Jagadis was born in 1858 in Mymensingh, now in Bangladesh, to Bhagawan Chandra Bose, the founder of a school in the locality, the first headmaster of the first English school in the area and the one who became a just and energetic deputy magistrate of Faridpur. Matriculating at the age of 16 with a scholarship, Jagadis entered St Xavier's College in Calcutta, where he came to know Father Lafont, an illustrious teacher of physics. It was this teacher's influence which led to his taking up Physics in spite of his own inclination towards the study of living things. Jagadis left for England in 1880 and took up medical studies in London which included zoology, botany and anatomy, apart from physics and chemistry. But later he gave up the study of medicine and pursued the study of science at Cambridge. Returning to India with a degree, he took up the professorship of physics at the Presidency College in Calcutta. In 1887, he married Abala Das, a student of the Madras Medical College and the second daughter of his father's friend Durgamohan Das. He took a vow on his 36th birthday that he would spent the rest of his life in learning and teaching science and doing research on the fundamental aspects of living beings. When he started research, he had no laboratory to speak of. Yet within three months he was able to build a new apparatus for his first work on electric radiation. Within a year, the Royal society, the premier scientific body in Britain, undertook the publication of his studies and even gave him a research grant.
Though known more as biologist, Bose's contributions to Physics too are valued highly even today. He continued his research on a variety of topics like animals, metals and plants. He made several instruments including the one to record the growth rate and another one to record the responses of plants. He proved that in plants there is respiration without gills or lungs, digestion without stomach and movement without muscle, so there is excitation without a highly developed nervous system. He showed for the first time that such stimulations were always accompanied by the generation of an electric current, as in animals. There was also a change in electrical conductivity and a mechanical response, detected by his magnifying device called the Optic Lever. Thus he gave a place of honour for the plants.
The greatest dream of this great scientist was to set up a scientific institute similar to the Royal Institution of London. The necessary funds came from various sources and there were donations. He raised funds by travelling all over and demonstrating his discoveries and inventions. The government of India too helped him, and on his 59th birthday the Bose Institute was formally inaugurated.

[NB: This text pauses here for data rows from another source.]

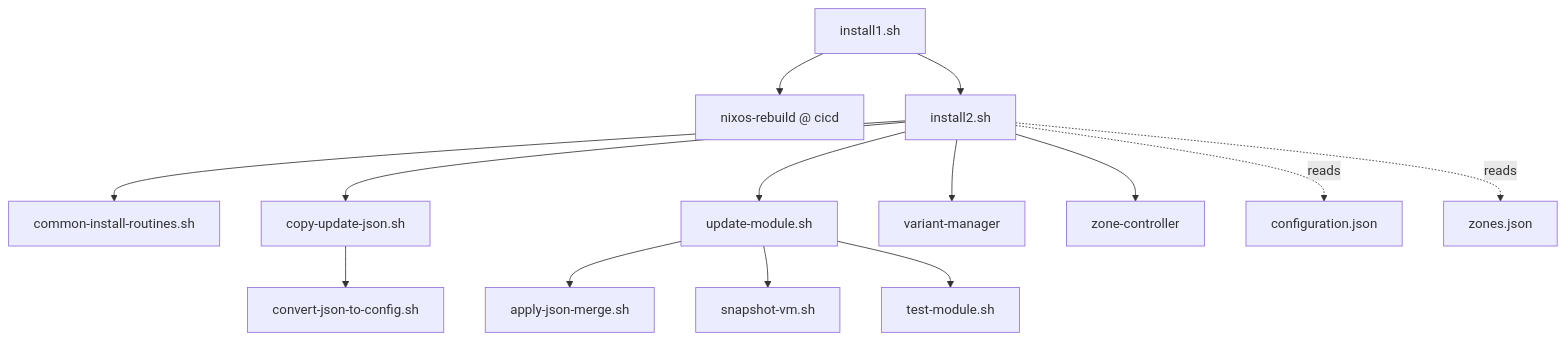
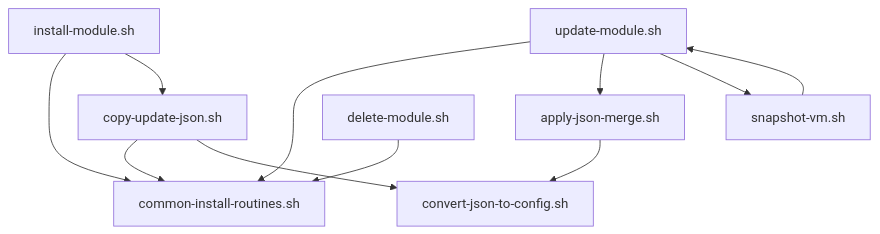
The second of 5 diagrams in src/foundation/DEPENDENCIES.md (TAPPaaS/TAPPaaS), drawn with Mermaid before and after one commit. The commit also changed other lines of this file and 181 other files, not shown here.

````diff
--- a/src/foundation/DEPENDENCIES.md
+++ b/src/foundation/DEPENDENCIES.md
@@ -117,16 +194,13 @@
 ```mermaid
 graph TD
-    I1["install1.sh"] --> RB["nixos-rebuild #64; cicd"]
-    I1 --> I2["install2.sh"]
-    I2 --> CIR["common-install-routines.sh"]
-    I2 --> CUJ["copy-update-json.sh"]
-    I2 --> UM["update-module.sh"]
-    I2 --> VM["variant-manager"]
-    I2 --> ZC["zone-controller"]
+    IM["install-module.sh"] --> CIR["common-install-routines.sh"]
+    IM --> CUJ["copy-update-json.sh"]
+    CUJ --> CIR
     CUJ --> CJC["convert-json-to-config.sh"]
+    UM["update-module.sh"] --> CIR
     UM --> AJM["apply-json-merge.sh"]
     UM --> SV["snapshot-vm.sh"]
-    UM --> TM["test-module.sh"]
-    I2 -.reads.-> CFG["configuration.json"]
-    I2 -.reads.-> ZN["zones.json"]
+    AJM --> CJC
+    SV --> UM
+    DM["delete-module.sh"] --> CIR
 ```
````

He died in 1937. His important works included the following: Comparative electro-physiology, Response to the living and non-living, Plant response, Life movements of plants, Nervous mechanism of plants, Motor mechanism of plants, Plants autographs and their elevations, Growth and movements in plants, and Avyakta, a compilation of articles in Bengali.